Dechen Dolkar

Basochhu hydropower plant started exporting its surplus power to the Indian Energy Exchanges (IEX) at Nu 10 per unit after a successful bid yesterday. It earned an estimated Nu 14 million  on the first day.

The generation is expected to fall and the tariffs in IEX are likely to drop fast with summer ending and demand decreasing.

The export will continue until May 2024. However, from December 2023 to April 2024, there will be no export from Basochhu as Bhutan will have a deficit and will actually be importing from the IEX.

The exchange operates similarly to a stock market for electricity, with both buyers and sellers.

The Market Clearing Price (MCP) is determined for the day ahead in 15-minute blocks based on prices bid into the market. As a result, tariffs could defer for every 15-minute block based on real-time supply and demand situations in the energy market. There is a market-clearing price cap of INR 10 per unit.

Most of the larger power plants in Bhutan are tied to long-term power purchase agreements (PPAs) and cannot be transacted through the IEX. However, power plants with no long-term PPA commitment such as Basochhu can transact its electricity through the IEX.

Since Bhutan has started purchasing power from the IEX, Bhutan had requested the government of India to allow Basochhu power to be sold into the IEX as a test case for future transactions in the IEX.  Based on this, Bhutan has agreed to come under India’s Deviation Settlement Mechanism starting 2024.

The official from Druk Green Power Corporation (DGPC) said that it is a momentous day for electricity trade between Bhutan and India with another door opening for the sale of Bhutan’s surplus power.

The official from Basochhu hydropower plant said that while the approval to trade Basochhu power on the IEX was received a couple of months ago, it took some time to sort out the required systems and procedures for energy accounting and reconciliations at the Bhutan-India border point for Basochhu power.

The official from the Basochhu hydropower plant said that the losses in the transmission system need to be accounted for upon delivery at the Bhutan-India border.

“When the power plant is generating at full capacity, the delivery at the border point could reach a high of 1.5 million units,” the official said.

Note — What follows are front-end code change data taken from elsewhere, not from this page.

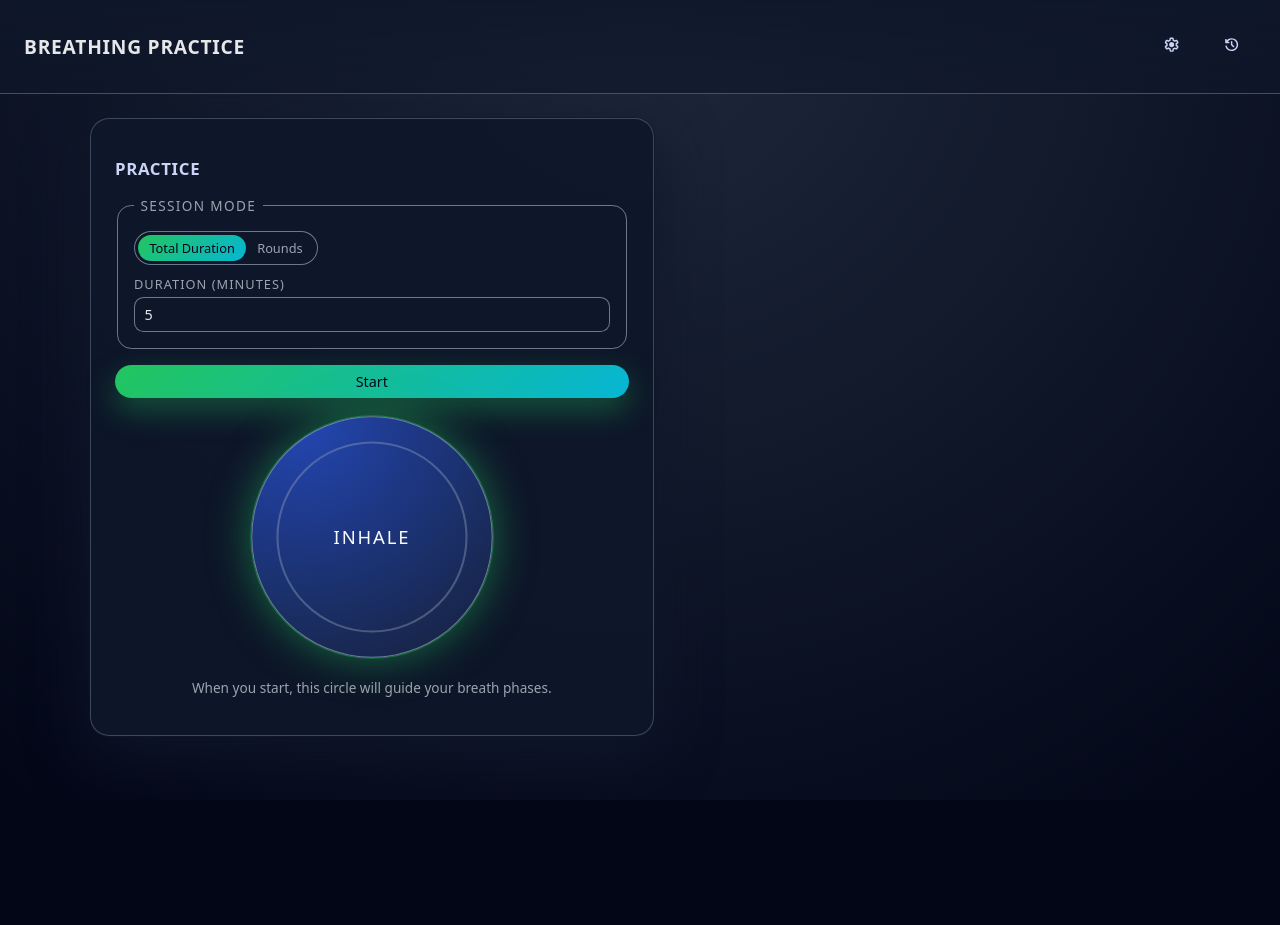
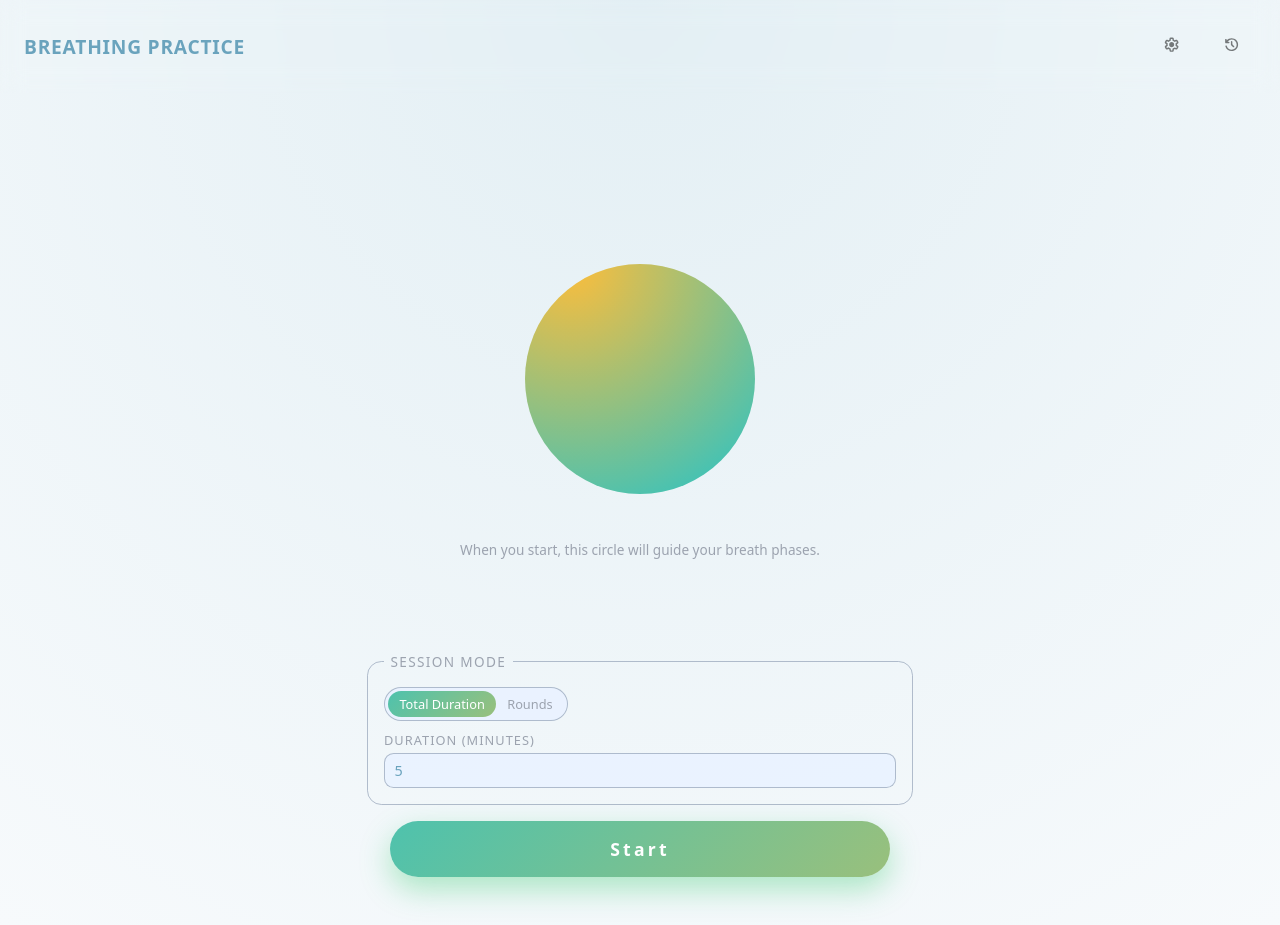
Before and after one commit to katmetax/breathing-practice, a Vue app: page / in a window 1280 px wide. Before the commit the page ends 800 px from the top, so only its background shows below. Built offline with nearby package versions, Linux system fonts and the light colour scheme.

Commit message:
Update theme and timer page UI

```diff
--- a/src/App.vue
+++ b/src/App.vue
@@ -64,9 +64,7 @@ const onSettingsClick = () => {
   display: flex;
   align-items: center;
   justify-content: space-between;
-  border-bottom: 1px solid var(--color-border-header);
   backdrop-filter: blur(12px);
-  background: var(--color-header-bg);
 }
 
 .app-title {
--- a/src/assets/main.css
+++ b/src/assets/main.css
@@ -30,14 +30,14 @@ a {
 /* Theme tokens */
 :root {
   /* Base background layers */
-  --color-page-bg: #020617;
-  --color-app-root-bg: radial-gradient(circle at top, #1e293b, #020617);
+  --color-page-bg: #f7fafc;
+  --color-app-root-bg: radial-gradient(circle at top, #e3eff4, var(--color-page-bg));
   --color-header-bg: linear-gradient(to bottom, rgba(15, 23, 42, 0.9), rgba(15, 23, 42, 0.6));
 
   /* Surfaces */
   --color-surface-panel: rgba(15, 23, 42, 0.92);
   --color-surface-panel-strong: rgba(15, 23, 42, 0.95);
-  --color-surface-soft: rgba(15, 23, 42, 0.9);
+  --color-surface-soft: rgba(233, 242, 255, 0.9);
   --color-surface-soft-strong: rgba(15, 23, 42, 0.95);
 
   /* Borders */
@@ -48,17 +48,17 @@ a {
   --color-border-dashed-soft: rgba(148, 163, 184, 0.6);
 
   /* Text */
-  --color-text-main: #f9fafb;
-  --color-text-strong: #e5e7eb;
+  --color-text-main: #586065;
+  --color-text-strong: #6aa3bd;
   --color-text-muted: #9ca3af;
-  --color-text-soft: #cbd5f5;
-  --color-text-on-primary: #020617;
+  --color-text-soft: #64779d;
+  --color-text-on-primary: #ffffff;
   --color-text-success-soft: #bbf7d0;
   --color-text-danger-soft: #fecaca;
 
   /* Accents / functional colors */
-  --color-primary: #22c55e;
-  --color-primary-alt: #06b6d4;
+  --color-primary: #4ec2ad;
+  --color-primary-alt: #99c07c;
   --color-primary-soft: #bbf7d0;
   --color-danger: #f75050;
   --color-danger-soft: #fecaca;
@@ -66,10 +66,10 @@ a {
   /* Gradients */
   --gradient-primary: linear-gradient(135deg, var(--color-primary), var(--color-primary-alt));
   --gradient-nav-pill-active: var(--gradient-primary);
-  --gradient-breath-circle: radial-gradient(circle at 20% 0, #1e40af, #0f172a);
+  --gradient-breath-circle: radial-gradient(circle at 20% 0, #fdbb2d, #22c1c3);
 
   /* Subtle UI */
-  --color-nav-link: #cbd5f5;
+  --color-nav-link: #74787a;
   --color-nav-link-hover-bg: rgba(148, 163, 184, 0.15);
 
   /* Shadows */
@@ -87,3 +87,60 @@ a {
   background: rgba(148, 163, 184, 0.6);
   border-radius: 999px;
 }
+
+.btn {
+  display: inline-flex;
+  align-items: center;
+  justify-content: center;
+  border-radius: 999px;
+  padding: 1rem;
+  font-size: 0.9rem;
+  max-width: 500px;
+  border: none;
+  cursor: pointer;
+  transition:
+    transform 120ms ease,
+    box-shadow 120ms ease,
+    background-color 140ms ease;
+}
+
+.btn-primary {
+  background: var(--gradient-primary);
+  color: var(--color-text-on-primary);
+  letter-spacing: 0.2rem;
+  font-size: 1.1rem;
+  font-weight: 700;
+  box-shadow: var(--shadow-primary);
+}
+
+.btn-primary:hover {
+  transform: translateY(-1px);
+  box-shadow: var(--shadow-primary-hover);
+}
+
+.btn-primary:disabled {
+  opacity: 0.6;
+  box-shadow: none;
+  cursor: default;
+}
+
+.btn-secondary {
+  background: var(--color-surface-soft);
+  color: var(--color-text-strong);
+  border: 1px solid var(--color-border-strong);
+}
+
+.btn-secondary:hover {
+  background: rgba(30, 64, 175, 0.6);
+}
+
+.btn-ghost {
+  margin-top: 0.5rem;
+  background: transparent;
+  color: var(--color-text-soft);
+  border: 1px solid var(--color-border-strong);
+}
+
+.btn-ghost:hover {
+  background: var(--color-surface-soft);
+}
--- a/src/views/HistoryPage.vue
+++ b/src/views/HistoryPage.vue
@@ -154,20 +154,4 @@ function formatDuration(seconds: number): string {
   font-size: 0.8rem;
   color: var(--color-text-muted);
 }
-
-.btn {
-  display: inline-flex;
-  align-items: center;
-  justify-content: center;
-  border-radius: 999px;
-  padding: 0.45rem 1rem;
-  font-size: 0.9rem;
-  border: none;
-  cursor: pointer;
-}
-
-.btn-primary {
-  background: var(--gradient-primary);
-  color: var(--color-text-on-primary);
-}
 </style>
--- a/src/views/SettingsPage.vue
+++ b/src/views/SettingsPage.vue
@@ -426,61 +426,6 @@ onBeforeUnmount(() => {
   color: var(--color-success-soft);
 }
 
-.btn {
-  display: inline-flex;
-  align-items: center;
-  justify-content: center;
-  border-radius: 999px;
-  padding: 0.45rem 1rem;
-  font-size: 0.9rem;
-  border: none;
-  cursor: pointer;
-  transition:
-    transform 120ms ease,
-    box-shadow 120ms ease,
-    background-color 140ms ease;
-}
-
-.btn-primary {
-  background: var(--gradient-primary);
-  color: var(--color-text-on-primary);
-  box-shadow: var(--shadow-primary);
-  width: 100%;
-  margin-top: 5%;
-}
-
-.btn-primary:hover {
-  transform: translateY(-1px);
-  box-shadow: var(--shadow-primary-hover);
-}
-
-.btn-primary:disabled {
-  opacity: 0.6;
-  box-shadow: none;
-  cursor: default;
-}
-
-.btn-secondary {
-  background: var(--color-surface-soft);
-  color: var(--color-text-strong);
-  border: 1px solid var(--color-border-strong);
-}
-
-.btn-secondary:hover {
-  background: rgba(30, 64, 175, 0.6);
-}
-
-.btn-ghost {
-  margin-top: 0.5rem;
-  background: transparent;
-  color: var(--color-text-soft);
-  border: 1px solid var(--color-border-strong);
-}
-
-.btn-ghost:hover {
-  background: var(--color-surface-soft);
-}
-
 .presets-section {
   margin-top: 1.25rem;
 }
--- a/src/views/TimerPage.vue
+++ b/src/views/TimerPage.vue
@@ -1,10 +1,52 @@
 <template>
   <section class="timer-page">
-    <div class="timer-layout">
-      <div class="panel">
-        <h2 class="panel-title">Practice</h2>
+    <div>
+      <div>
+        <section class="session-visual">
+          <p class="breath-phase-label">
+            {{ isCountingDown ? `Starting in ${countdownRemaining}…` : phaseLabel }}
+          </p>
+
+          <div
+            class="breath-circle"
+            :class="['breath-circle--' + currentPhase]"
+            :style="{ '--phase-progress': phaseProgress }"
+            aria-live="polite"
+          >
+            <div class="breath-progress" aria-hidden="true"></div>
+
+            <!--
+              Debug-only literal timer. Kept for development but hidden in the UI.
+            <p class="breath-timer-label">
+              {{ formattedElapsed }}
+            </p>
+            -->
+          </div>
+          <p class="session-meta">
+            <span v-if="isRunning">
+              Round {{ currentRound }} •
+              {{ mode === 'rounds' ? `${rounds} total` : 'duration mode' }}
+            </span>
+            <span v-else-if="sessionComplete">
+              Session complete —
+              {{ lastDurationDisplay }}
+            </span>
+            <span v-else class="muted">
+              When you start, this circle will guide your breath phases.
+            </span>
+          </p>
+
+          <span v-if="selectedPreset" class="muted">
+            Selected preset: {{ selectedPreset.name }}
+          </span>
+
+          <button v-if="isRunning" class="btn btn-ghost" type="button" @click="handleStop">
+            Stop session
+          </button>
+        </section>
 
         <form class="form form--session" @submit.prevent="handleStart">
+          <div class="session-settings">
             <fieldset class="fieldset">
               <legend class="fieldset-legend">Session Mode</legend>
               <div class="mode-toggle">
@@ -56,54 +98,13 @@
               type="submit"
               :disabled="!canStart || isRunning || isCountingDown"
             >
-            <span v-if="isCountingDown">Starting in {{ countdownRemaining }}…</span>
-            <span v-else>Start</span>
+              <span>Start</span>
             </button>
             <p v-if="startError" class="field-error">
               {{ startError }}
             </p>
+          </div>
         </form>
-
-        <section class="session-visual">
-          <div
-            class="breath-circle"
-            :class="['breath-circle--' + currentPhase]"
-            :style="{ '--phase-progress': phaseProgress }"
-            aria-live="polite"
-          >
-            <div class="breath-progress" aria-hidden="true"></div>
-            <p class="breath-phase-label">
-              {{ isCountingDown ? `Starting in ${countdownRemaining}…` : phaseLabel }}
-            </p>
-            <!--
-              Debug-only literal timer. Kept for development but hidden in the UI.
-            <p class="breath-timer-label">
-              {{ formattedElapsed }}
-            </p>
-            -->
-          </div>
-          <p class="session-meta">
-            <span v-if="isRunning">
-              Round {{ currentRound }} •
-              {{ mode === 'rounds' ? `${rounds} total` : 'duration mode' }}
-            </span>
-            <span v-else-if="sessionComplete">
-              Session complete —
-              {{ lastDurationDisplay }}
-            </span>
-            <span v-else class="muted">
-              When you start, this circle will guide your breath phases.
-            </span>
-          </p>
-
-          <span v-if="selectedPreset" class="muted">
-            Selected preset: {{ selectedPreset.name }}
-          </span>
-
-          <button v-if="isRunning" class="btn btn-ghost" type="button" @click="handleStop">
-            Stop session
-          </button>
-        </section>
       </div>
     </div>
   </section>
@@ -135,7 +136,7 @@ const isRunning = ref(false)
 const sessionComplete = ref(false)
 const isCountingDown = ref(false)
 const countdownRemaining = ref(0)
-const currentPhase = ref<'inhale' | 'hold_in' | 'exhale' | 'hold_out'>('inhale')
+const currentPhase = ref<'inhale' | 'hold_in' | 'exhale' | 'hold_out' | ''>('')
 const currentRound = ref(1)
 const elapsedTotal = ref(0)
 const elapsedPhase = ref(0)
@@ -391,10 +392,24 @@ onBeforeUnmount(() => {
   display: flex;
   flex-direction: column;
   gap: 1rem;
+  justify-self: center;
+  align-items: center;
+  width: 100%;
 }
 
 .form--session {
   margin-bottom: 1.5rem;
+}
+
+.session-settings {
+  width: 50%;
+}
+
+.btn-primary {
+  display: flex;
+  justify-self: center;
+  width: 100%;
+  margin-top: 1rem;
 }
 
 .fieldset {
@@ -461,59 +476,6 @@ onBeforeUnmount(() => {
   margin-top: 0.3rem;
   font-size: 0.8rem;
   color: var(--color-success-soft);
-}
-
-.btn {
-  display: inline-flex;
-  align-items: center;
-  justify-content: center;
-  border-radius: 999px;
-  padding: 0.45rem 1rem;
-  font-size: 0.9rem;
-  border: none;
-  cursor: pointer;
-  transition:
-    transform 120ms ease,
-    box-shadow 120ms ease,
-    background-color 140ms ease;
-}
-
-.btn-primary {
-  background: var(--gradient-primary);
-  color: var(--color-text-on-primary);
-  box-shadow: var(--shadow-primary);
-}
-
-.btn-primary:hover {
-  transform: translateY(-1px);
-  box-shadow: var(--shadow-primary-hover);
-}
-
-.btn-primary:disabled {
-  opacity: 0.6;
-  box-shadow: none;
-  cursor: default;
-}
-
-.btn-secondary {
-  background: var(--color-surface-soft);
-  color: var(--color-text-strong);
-  border: 1px solid var(--color-border-strong);
-}
-
-.btn-secondary:hover {
-  background: rgba(30, 64, 175, 0.6);
-}
-
-.btn-ghost {
-  margin-top: 0.5rem;
-  background: transparent;
-  color: var(--color-text-soft);
-  border: 1px solid var(--color-border-strong);
-}
-
-.btn-ghost:hover {
-  background: var(--color-surface-soft);
 }
 
 .presets-section {
@@ -610,11 +572,11 @@ onBeforeUnmount(() => {
 }
 
 .session-visual {
-  margin-top: 0.5rem;
+  margin: 5rem 0;
   display: flex;
   flex-direction: column;
   align-items: center;
-  gap: 0.75rem;
+  gap: 2rem;
 }
 
 .breath-circle {
@@ -622,7 +584,6 @@ onBeforeUnmount(() => {
   height: 230px;
   border-radius: 999px;
   background: var(--gradient-breath-circle);
-  border: 1px solid var(--color-border-strong);
   display: flex;
   flex-direction: column;
   align-items: center;
@@ -664,7 +625,6 @@ onBeforeUnmount(() => {
   position: absolute;
   inset: 10%;
   border-radius: inherit;
-  border: 2px solid var(--color-border-subtle);
   pointer-events: none;
 }
 
```
Lines whose indentation alone changed are shown as unchanged.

However, officials mentioned that the export has started at the end of the summer months and the generation will decrease over the coming months. “The volume of energy to be exported during the remaining part of October and November will depend largely on river inflows at Basochhu.”

The official from DGPC said that the export time is limited, and they are hopeful for additional revenues as long as the IEX-cleared prices remain above the export tariffs.

The officials said that Indian energy markets are ever-evolving and the opportunity to buy from and sell into the IEX is an excellent opportunity for bilateral and regional energy trade.

Bhutan will continue to be a buyer from the IEX during the lean winter months and Bhutan is now a seller in the IEX till Bhutan starts to import power from India.

During the 2023-2024 winter months, the import of energy is expected to reach a maximum of 850 MW with import duration stretching to five months.

“Even with the 118MW Nikachhu project coming online at the end of December 2023 and the 1,020 MW Punatsangchhu-II project coming online during 2024, the gap between domestic demand and generation will widen at the present project demand growth trajectory,” the official said.